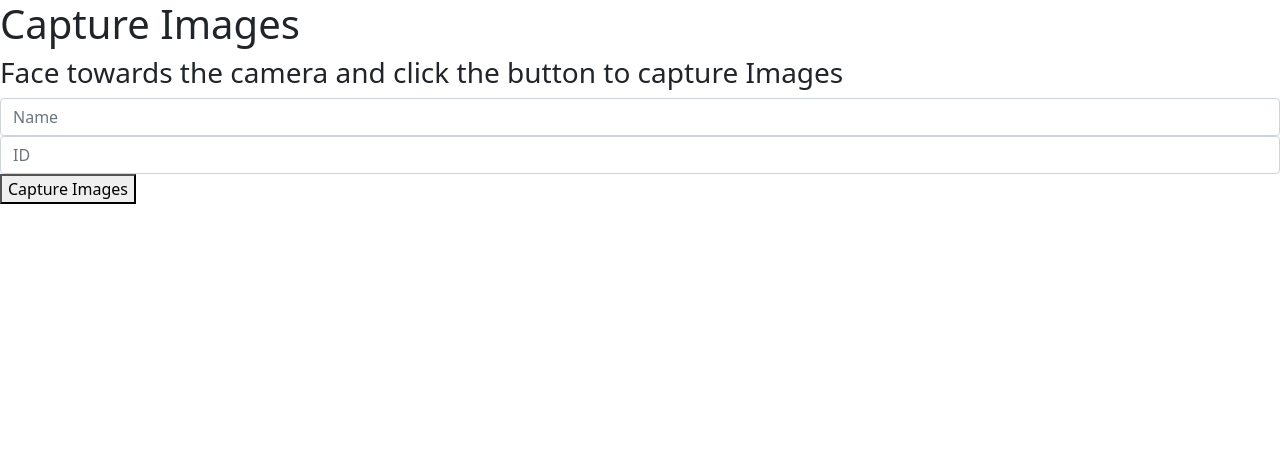
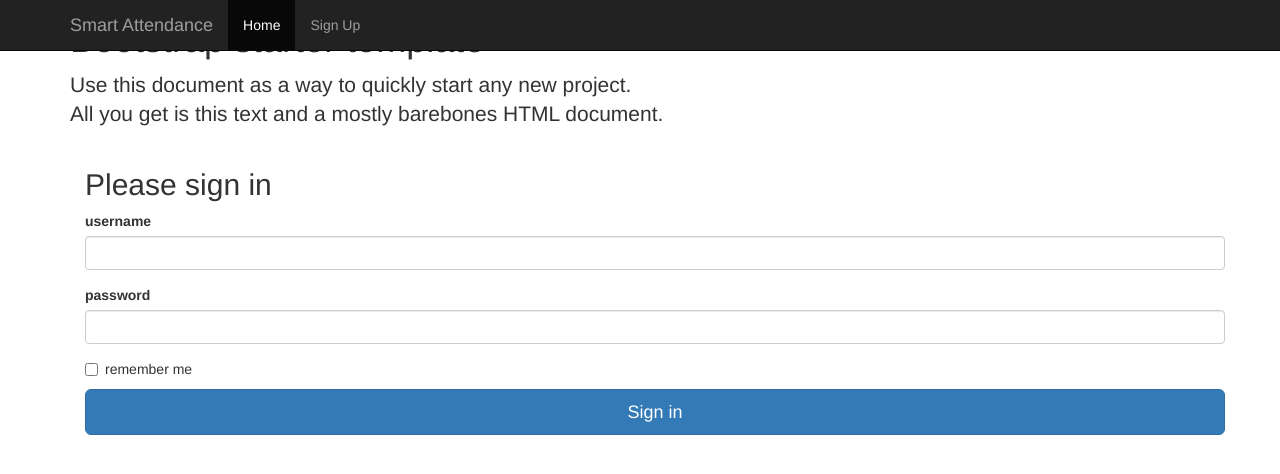
Before and after one commit to pratyush19919/smartAttendanceSystem, a Flask app: page / in a window 1280 px wide. Shown: the top 474 px of the page. Run offline with Flask 2, Linux system fonts and the light colour scheme; some libraries are stand-ins or nearby versions.

Commit message:
Add files via upload

```diff
--- a/app.py
+++ b/app.py
@@ -1,96 +1,72 @@
-# from flask import Flask,render_template
-# app = Flask(__name__)
+from flask import Flask,render_template,url_for
+from flask_bootstrap import Bootstrap
+from flask_wtf import FlaskForm
+from wtforms import StringField,PasswordField,BooleanField
+from wtforms.validators import InputRequired,Email,Length
+import sqlite3
+from flask_sqlalchemy import SQLAlchemy
+app = Flask(__name__)
+conn = sqlite3.connect("user_database.db")
+app.config["SQLALCHEMY_DATABASE_URI"] = "sqlite:////user_database.db"
 
-# @app.route('/')
-# def hello_world():
-#     return render_template("index.html")
+app.config["SECRET_KEY"] = "ThisisSecret"
+Bootstrap(app)
 
-# if (__name__)==("__main__"):
-#     app.run(debug=True)
-from flask import Flask, render_template,redirect,request,url_for
-from PIL import Image
-
-import cv2
-import numpy as np
-import os
-
-face_classifier = cv2.CascadeClassifier('haarcascade_frontalface_default.xml')
-app = Flask(__name__)
-
-@app.route('/')
-def index():
-  return render_template('index.html')
-
-@app.route('/send',methods=["GET","POST"])
-def cap_data():
+app.config["SQLALCHEMY_POOL_RECYCLE"] = 299
+app.config["SQLALCHEMY_TRACK_MODIFICATIONS"] = False
 
 
-    # if request.method=="POST":
-    #     id_student = request.form.get("id_student")
-    #     name = request.form.get("name")
-
-    #     dirName="Images/"+name
-
-    #     os.mkdir(dirName)
+db = SQLAlchemy(app)
 
 
+class User(db.Model):
+    __tablename__ = "users"
+    id = db.Column(db.Integer , primary_key=True)
+    username = db.Column(db.String(120),unique=True)
+    email = db.Column(db.String(120),unique=True)
+    password = db.Column(db.String(120))
 
-    # cap = cv2.VideoCapture(0)
-    # count = 0
-    # while True:
+class loginForm(FlaskForm):
+    username = StringField("username" , validators=[InputRequired(),Length(min=4,max=25)])
+    password = PasswordField("password" , validators=[InputRequired(),Length(min=8,max=75)])
+    remember = BooleanField("remember me")
 
-    #     ret, frame = cap.read()
-    #     if  frame is not None:
-    #         count += 1
-    #         faces = face_classifier.detectMultiScale(frame, 1.3, 5)
+class registerForm(FlaskForm):
+    email = StringField("email" , validators=[ InputRequired(),Length(max=50)])
+    username = StringField("username" , validators=[InputRequired(),Length(min=4,max=25)])
+    password = PasswordField("password" , validators=[InputRequired(),Length(min=8,max=75)])
+@app.route('/',methods=["POST","GET"])
+def index():
+    form = loginForm()
+
+    if form.validate_on_submit():
+        return "<h1>" + form.username.data + " " + form.password.data + User.password + User.username +"</h1>"
+        # user = User.query.filter_by(username = form.username.data).first()
+        # if user:
+        #     if User.password == form.password.data:
+        #         return redirect(url_for(dashboard))
+        #     else:
+        #         return "<h1>Invalid Username or Password</h1>"
+    return render_template("index.html",form=form)
 
 
+@app.route('/signup',methods=["POST","GET"])
+def signup():
+    form = registerForm()
+    if form.validate_on_submit():
+        # return "<h1>" + form.username.data + " " + form.email.data +" " +  form.password.data + "</h1>"
+        new_user = User(username=form.username.data,email = form.email.data, password = form.password.data)
+        db.session.add(new_user)
+        db.session.commit()
+        return "<h1> New User has been created </h1>"
+    return render_template("signup.html",form= form)
 
 
-
-    #         # Crop all faces found
-    #     for (x,y,w,h) in faces:
-    #         x=x-10
-    #         y=y-10
-    #         cropped_face = frame[y:y+h+50, x:x+w+50]
-
-    #         face = cv2.resize(cropped_face, (400, 400))
-    #         #face = cv2.cvtColor(face, cv2.COLOR_BGR2GRAY)
-
-    #         # Save file in specified directory with unique name
-    #         file_name_path = dirName + "/"+ str(count) + '.jpg'
-    #         cv2.imwrite(file_name_path, face)
-
-    #         # Put count on images and display live count
-    #         cv2.putText(face, str(count), (50, 50), cv2.FONT_HERSHEY_COMPLEX, 1, (0,255,0), 2)
-    #         cv2.imshow('Face Cropper', face)
-    #     else:
-    #         print("Face not found")
-    #         pass
+@app.route('/dashboard')
+def dashboard():
+    return 'Hello, World!'
 
 
-    #     if cv2.waitKey(1) == 13 or count == 200: #13 is the Enter Key
-    #         break
-
-
-
-
-    # cap.release()
-    # cv2.destroyAllWindows()
-    # print("Collecting Samples Complete")
-
-    return render_template('train.html')
-
-@app.route('/train',methods=["GET","POST"])
-def train_face():
-    faces_cascade=cv2.CascadeClassifier("haarcascade_frontalface_default_copy.xml")
-    recognizer = cv2.face.LBPHFaceRecognizer_create()
-
-
-
-
-
-
-
-if __name__ == '__main__':
-  app.run(debug=True)
+if __name__ == "__main__":
+    app.run(debug = True)
+    db.create_all()
--- a/templates/index.html
+++ b/templates/index.html
@@ -1,38 +1,55 @@
-<!doctype html>
-<html lang="en">
-  <head>
-    <!-- Required meta tags -->
-    <meta charset="utf-8">
-    <meta name="viewport" content="width=device-width, initial-scale=1">
+{% extends "bootstrap/base.html" %}
+{% import "bootstrap/wtf.html" as wtf %}
 
-    <!-- Bootstrap CSS -->
-    <link href="https://cdn.jsdelivr.net/npm/bootstrap@5.0.0-beta3/dist/css/bootstrap.min.css" rel="stylesheet" integrity="sha384-eOJMYsd53ii+scO/bJGFsiCZc+5NDVN2yr8+0RDqr0Ql0h+rP48ckxlpbzKgwra6" crossorigin="anonymous">
+{% block title %}
+Attendance Portal
+{% endblock %}
 
-    <title>Hello, world!</title>
-  </head>
-  <body>
-    <h1>Capture Images</h1>
-    <h3>Face towards the camera and click the button to capture Images</h3>
-    <form action='{{ url_for("cap_data")}}' method = "POST">
-      <input class='form-control mt-6' name="name" placeholder='Name' type="text" required>
+{% block styles %}
+{{super()}}
+<link rel="stylesheet" href="{{url_for('.static', filename='starter_template.css')}}">
+{% endblock %}
 
-      <input class='form-control mt-6' name="id_student" placeholder='ID' type="number" required>
+{% block content %}
+    <nav class="navbar navbar-inverse navbar-fixed-top">
+      <div class="container">
+        <div class="navbar-header">
+          <button type="button" class="navbar-toggle collapsed" data-toggle="collapse" data-target="#navbar" aria-expanded="false" aria-controls="navbar">
+            <span class="sr-only">Toggle navigation</span>
+            <span class="icon-bar"></span>
+            <span class="icon-bar"></span>
+            <span class="icon-bar"></span>
+          </button>
+          <a class="navbar-brand" href="#">Smart Attendance</a>
+        </div>
+        <div id="navbar" class="collapse navbar-collapse">
+          <ul class="nav navbar-nav">
+            <li class="active"><a href="#">Home</a></li>
 
+            <li><a href="{{ url_for('signup') }}">Sign Up</a></li>
+          </ul>
+        </div><!--/.nav-collapse -->
+      </div>
+    </nav>
 
-      <button type="submit">Capture Images</button>
-  </form>
-    <!-- Optional JavaScript; choose one of the two! -->
+    <div class="container">
 
-    <!-- Option 1: Bootstrap Bundle with Popper -->
-    <script src="https://cdn.jsdelivr.net/npm/bootstrap@5.0.0-beta3/dist/js/bootstrap.bundle.min.js" integrity="sha384-JEW9xMcG8R+pH31jmWH6WWP0WintQrMb4s7ZOdauHnUtxwoG2vI5DkLtS3qm9Ekf" crossorigin="anonymous"></script>
+      <div class="starter-template">
+        <h1>Bootstrap starter template</h1>
+        <p class="lead">Use this document as a way to quickly start any new project.<br> All you get is this text and a mostly barebones HTML document.</p>
+      </div>
+      <div class="container">
 
-    <!-- Option 2: Separate Popper and Bootstrap JS -->
-    <!--
-    <script src="https://cdn.jsdelivr.net/npm/@popperjs/core@2.9.1/dist/umd/popper.min.js" integrity="sha384-SR1sx49pcuLnqZUnnPwx6FCym0wLsk5JZuNx2bPPENzswTNFaQU1RDvt3wT4gWFG" crossorigin="anonymous"></script>
-    <script src="https://cdn.jsdelivr.net/npm/bootstrap@5.0.0-beta3/dist/js/bootstrap.min.js" integrity="sha384-j0CNLUeiqtyaRmlzUHCPZ+Gy5fQu0dQ6eZ/xAww941Ai1SxSY+0EQqNXNE6DZiVc" crossorigin="anonymous"></script>
-    -->
+        <form class="form-signin" method="POST" action="/">
+          <h2 class="form-signin-heading">Please sign in</h2>
+          {{form.hidden_tag()}}
+          {{wtf.form_field(form.username)}}
+          {{wtf.form_field(form.password)}}
+          {{wtf.form_field(form.remember)}}
+          <button class="btn btn-lg btn-primary btn-block" type="submit">Sign in</button>
+        </form>
 
+      </div>
 
-
-  </body>
-</html>
+    </div><!-- /.container -->
+{% endblock %}
```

_Problem to solve_
What number of lines in the data contain the word "button"? Give the number and nothing else.

_Solution_
5